Borrowers report they are spending no more time researching a home loan today than they did in 2008, and those who obtained a loan in the past five years are soliciting fewer quotes – an average of three quotes versus four in 2008.
Borrowers who obtained a home loan in the past five years typically spent just five hours researching their options, which is unchanged from March 2008, Zillow says. Nearly one-third of respondents – 31% – spent two hours or less. This is on par with the typical time spent researching a vacation or computer purchase, and half the time consumers typically allocate to research a car purchase.
‘The last few years should have driven home the lesson that understanding one's home loan is critically important, but mortgages continue to be something that most people don't want to spend time thinking about,’ said Zillow Chief Economist Dr. Stan Humphries. ‘Not understanding a home loan can have catastrophic consequences. Starting from our first survey two years ago, I've been surprised that people spend more time shopping for cars and televisions than they do researching mortgages. I'm further surprised that they spend no more time shopping for mortgages now than they did two years ago, even in the midst of an unprecedented foreclosure crisis."
In the past five years, 16% of U.S. adults report they have obtained or refinanced a home loan and two-thirds of those admit they want to do things differently when shopping for their next home loan.

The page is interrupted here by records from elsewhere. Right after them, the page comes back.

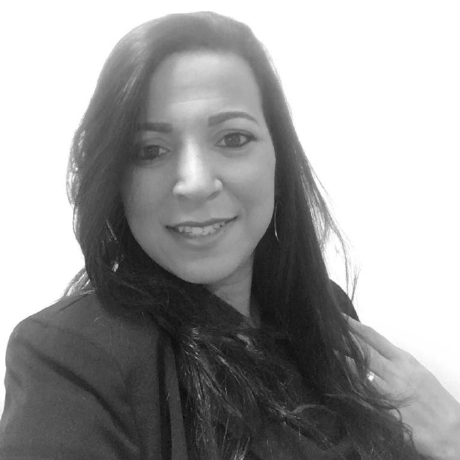
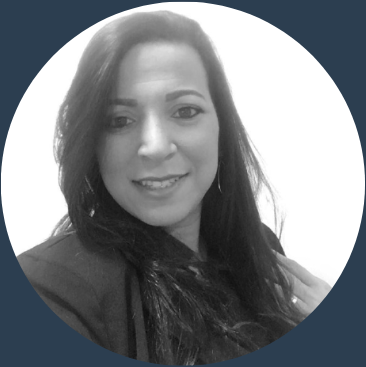
Alteradas imagens do time,Ajustes nos arquivos html base,visualizarpedido,visualizarproduto,produto,pedido,listaclientes,home,cadastro

diff --git a/templates/base.html b/templates/base.html
@@ -53,8 +53,9 @@
         <div class="collapse navbar-collapse" id="navbarResponsive">
           <ul class="navbar-nav ms-auto">
             <li class="nav-item mx-0 mx-lg-1">
-              <a class="nav-link py-3 px-0 px-lg-3 rounded" href="/cadastro"
-                >Cadastro Clientes</a
+              <a class="nav-link py-3 px-0 px-lg-3 rounded"
+                href="cadastro/"
+               >Cadastro Clientes</a
               >
             </li>
             <li class="nav-item mx-0 mx-lg-1">
@@ -122,16 +123,16 @@
       <div class="row">
         <h4 class="text-uppercase mb-4">Team</h4>
           <div class="col-md-3 img">
-            <img class="img-fluid" src="static/images/Fernanda.png" alt="..." />
+            <img class="img-fluid" src="static/images/Nanda.png" alt="..." />
           </div>
           <div class="col-md-3">
-            <img class="img-fluid" src="static/images/Leticia.jpeg" alt="..." />
+            <img class="img-fluid" src="static/images/Leticia.png" alt="..." />
           </div>
           <div class="col-md-3">
             <img class="img-fluid" src="static/images/Mariana.png" alt="..." />
           </div>
           <div class="col-md-3">
-            <img class="img-fluid" src="static/images/Raquel.jpeg" alt="..." />
+            <img class="img-fluid" src="static/images/Raquel.png" alt="..." />
           </div>
         </div>
       </div>

diff --git a/jsm_app/templates/home.html b/jsm_app/templates/home.html
@@ -215,18 +215,7 @@
             </p>
           </div>
         </div>
-        <!-- About Section Button-->
-        <div class="text-center mt-4">
-          <a
-            class="btn btn-xl btn-outline-light"
-            href="https://startbootstrap.com/theme/freelancer/"
-          >
-            <i class="fas fa-download me-2"></i>
-            Free Download!
-          </a>
-        </div>
-      </div>
-    
+            
     <!-- Copyright Section-->
     <div class="copyright py-4 text-center text-white">
       <div class="container">

diff --git a/jsm_app/templates/pedido.html b/jsm_app/templates/pedido.html
@@ -14,12 +14,14 @@
         </div>
 
         <div class="col-md">
+            <br><br><br><br>
             <h2>Cadastro de Pedido</h2>
             <hr>{% comment %}  para colocar uma linha abaixo do Cadastro de Pedido {% endcomment %}
   
             <form action="{% url 'pedido' %}" method="POST">{% csrf_token %}
                 {{ form.as_p }}
                 <input class="dados-btn" type="submit" value="continuar" />
+                <br><br>
             </form>
         </div>
 

diff --git a/jsm_app/templates/produto.html b/jsm_app/templates/produto.html
@@ -14,12 +14,14 @@
     </div>
 
     <div class="col-md">
+      <br><br><br><br>
       <h2>Cadastro de Produtos</h2>
         <hr>{% comment %}  para colocar uma linha abaixo do Cadastro de Produtos {% endcomment %}
   
       <form action="{% url 'produto' %}" method="POST">
         {% csrf_token %} {{ form.as_p }}
         <input class="dados-btn" type="submit" value="continuar" />
+        <br><br>
       </form>
     </div>
 

diff --git a/jsm_app/templates/listaclientes.html b/jsm_app/templates/listaclientes.html
@@ -13,6 +13,7 @@
       </div>
   
       <div class="col-md">
+        <br><br><br>
         <h1>Lista de Clientes</h1>
         <hr>{% comment %}  para colocar uma linha abaixo do Lista de clientes {% endcomment %}
   
@@ -21,7 +22,7 @@
             Email: {{ usuario.email}},<br>
             
         {% endfor %}
-  
+        <br><br><br>
       </div>
   
       <div class="col-md">

diff --git a/jsm_app/templates/visualizarproduto.html b/jsm_app/templates/visualizarproduto.html
@@ -15,6 +15,7 @@
         </div>
   
         <div class="col-md">
+            <br><br>
             <h1>Lista de Produtos</h1>
             <hr>{% comment %}  para colocar uma linha abaixo do Lista de Produtos {% endcomment %}
   

diff --git a/jsm_app/templates/visualizarpedido.html b/jsm_app/templates/visualizarpedido.html
@@ -13,6 +13,7 @@
         </div>
   
         <div class="col-md">
+            <br><br>
             <h1>Lista de Pedidos</h1>
             <hr>{% comment %}  para colocar uma linha abaixo do Lista de Pedidos {% endcomment %}
   

diff --git a/jsm_app/templates/cadastro.html b/jsm_app/templates/cadastro.html
@@ -36,7 +36,7 @@
       Erro interno do sistema
     </div>
   {% endif %}
-
+    
   <div class="row">
 
     <div class="col-md">
@@ -65,5 +65,7 @@
     <div class="col-md">
       
     </div>
+
+    
 {% endblock %}
 

diff --git a/jsm_app/views.py b/jsm_app/views.py
@@ -37,7 +37,6 @@ def validar_login(request):
     return HttpResponse(f"{email} {senha}")
 
 
-
 def logout(request):
     request.session.flush()  # vai deslogar o usuario
     return redirect('/login/')
@@ -122,17 +121,14 @@ def listaclientes(request):
     }
     return render(request, 'listaclientes.html', clientes)
 
+
 def pedido(request):
-    if request.session.get('usuario'):
-        form = PedidoForm(request.POST or None)
-    else:
-        return redirect('/login/?status=2')
+    form = PedidoForm(request.POST or None)
     if form.is_valid():
         form.save()
         form = PedidoForm()
     context = {'form': form}
     return render(request, 'pedido.html', context)
-    
 
 
 class PedidoViewSet(viewsets.ModelViewSet):
@@ -146,8 +142,3 @@ def visualizarpedido(request):
     response = render(request, 'visualizarpedido.html',
                       context)  # django.http.HttpResponse
     return render(request, 'visualizarpedido.html', context)
-
-
-
-
-

diff --git a/jsm_app/migrations/0005_alter_pedido_cliente.py b/jsm_app/migrations/0005_alter_pedido_cliente.py
@@ -1,0 +1,19 @@
+# Generated by Django 3.2.15 on 2022-08-13 21:03
+
+from django.db import migrations, models
+import django.db.models.deletion
+
+
+class Migration(migrations.Migration):
+
+    dependencies = [
+        ('jsm_app', '0004_usuario'),
+    ]
+
+    operations = [
+        migrations.AlterField(
+            model_name='pedido',
+            name='cliente',
+            field=models.ForeignKey(on_delete=django.db.models.deletion.CASCADE, to='jsm_app.usuario'),
+        ),
+    ]

diff --git a/jsm_app/models.py b/jsm_app/models.py
@@ -60,7 +60,7 @@ class Produto(models.Model):
         upload_to='images/', default='images/default.png')
 
     def __str__(self):
-        return self.nome
+        return f"{self.nome} - {self.valor}"
 
 
 class Pedido(models.Model):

Of the borrowers who want to do things differently, 58% would like to compare terms for loans on an apples-to-apples basis, 56% would like fees standardized and easier to understand and 52% would like it to be easier to shop around for rates. Half the respondents would like to get more than one quote without sharing personal information.